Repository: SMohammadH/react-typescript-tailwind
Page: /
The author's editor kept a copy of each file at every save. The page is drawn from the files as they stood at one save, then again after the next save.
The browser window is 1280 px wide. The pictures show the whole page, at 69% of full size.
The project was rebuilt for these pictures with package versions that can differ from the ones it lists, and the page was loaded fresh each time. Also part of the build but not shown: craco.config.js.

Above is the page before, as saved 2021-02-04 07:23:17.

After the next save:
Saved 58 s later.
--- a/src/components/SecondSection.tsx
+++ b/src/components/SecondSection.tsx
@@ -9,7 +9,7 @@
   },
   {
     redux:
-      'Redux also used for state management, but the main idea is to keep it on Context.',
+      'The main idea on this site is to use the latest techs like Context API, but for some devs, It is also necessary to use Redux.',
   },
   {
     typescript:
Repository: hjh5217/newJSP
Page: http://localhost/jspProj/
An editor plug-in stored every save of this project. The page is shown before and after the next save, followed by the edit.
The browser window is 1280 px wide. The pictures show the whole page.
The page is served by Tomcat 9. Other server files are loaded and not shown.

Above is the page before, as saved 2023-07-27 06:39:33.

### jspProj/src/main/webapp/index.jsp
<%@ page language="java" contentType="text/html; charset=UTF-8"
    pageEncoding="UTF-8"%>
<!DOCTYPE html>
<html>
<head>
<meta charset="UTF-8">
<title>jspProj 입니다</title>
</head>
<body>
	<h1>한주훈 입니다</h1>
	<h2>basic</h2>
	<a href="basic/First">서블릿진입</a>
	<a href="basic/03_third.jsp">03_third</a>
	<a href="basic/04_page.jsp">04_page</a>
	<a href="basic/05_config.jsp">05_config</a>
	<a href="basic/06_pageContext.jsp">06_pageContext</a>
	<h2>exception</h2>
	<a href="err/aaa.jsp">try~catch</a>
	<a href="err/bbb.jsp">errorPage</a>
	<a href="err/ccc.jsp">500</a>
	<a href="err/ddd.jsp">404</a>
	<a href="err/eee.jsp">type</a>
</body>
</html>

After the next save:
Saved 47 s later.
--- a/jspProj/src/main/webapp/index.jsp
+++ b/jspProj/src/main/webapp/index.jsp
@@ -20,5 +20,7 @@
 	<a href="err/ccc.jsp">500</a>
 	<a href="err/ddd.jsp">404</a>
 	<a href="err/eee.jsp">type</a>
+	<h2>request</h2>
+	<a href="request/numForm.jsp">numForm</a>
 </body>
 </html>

→ **What this task involves**
For each line above that holds the string "from", provide a copy of that line.

→ **Expected output**
The author's editor kept a copy of each file at every save. The page is drawn from the files as they stood at one save, then again after the next save.
The project was rebuilt for these pictures with package versions that can differ from the ones it lists, and the page was loaded fresh each time. Also part of the build but not shown: craco.config.js.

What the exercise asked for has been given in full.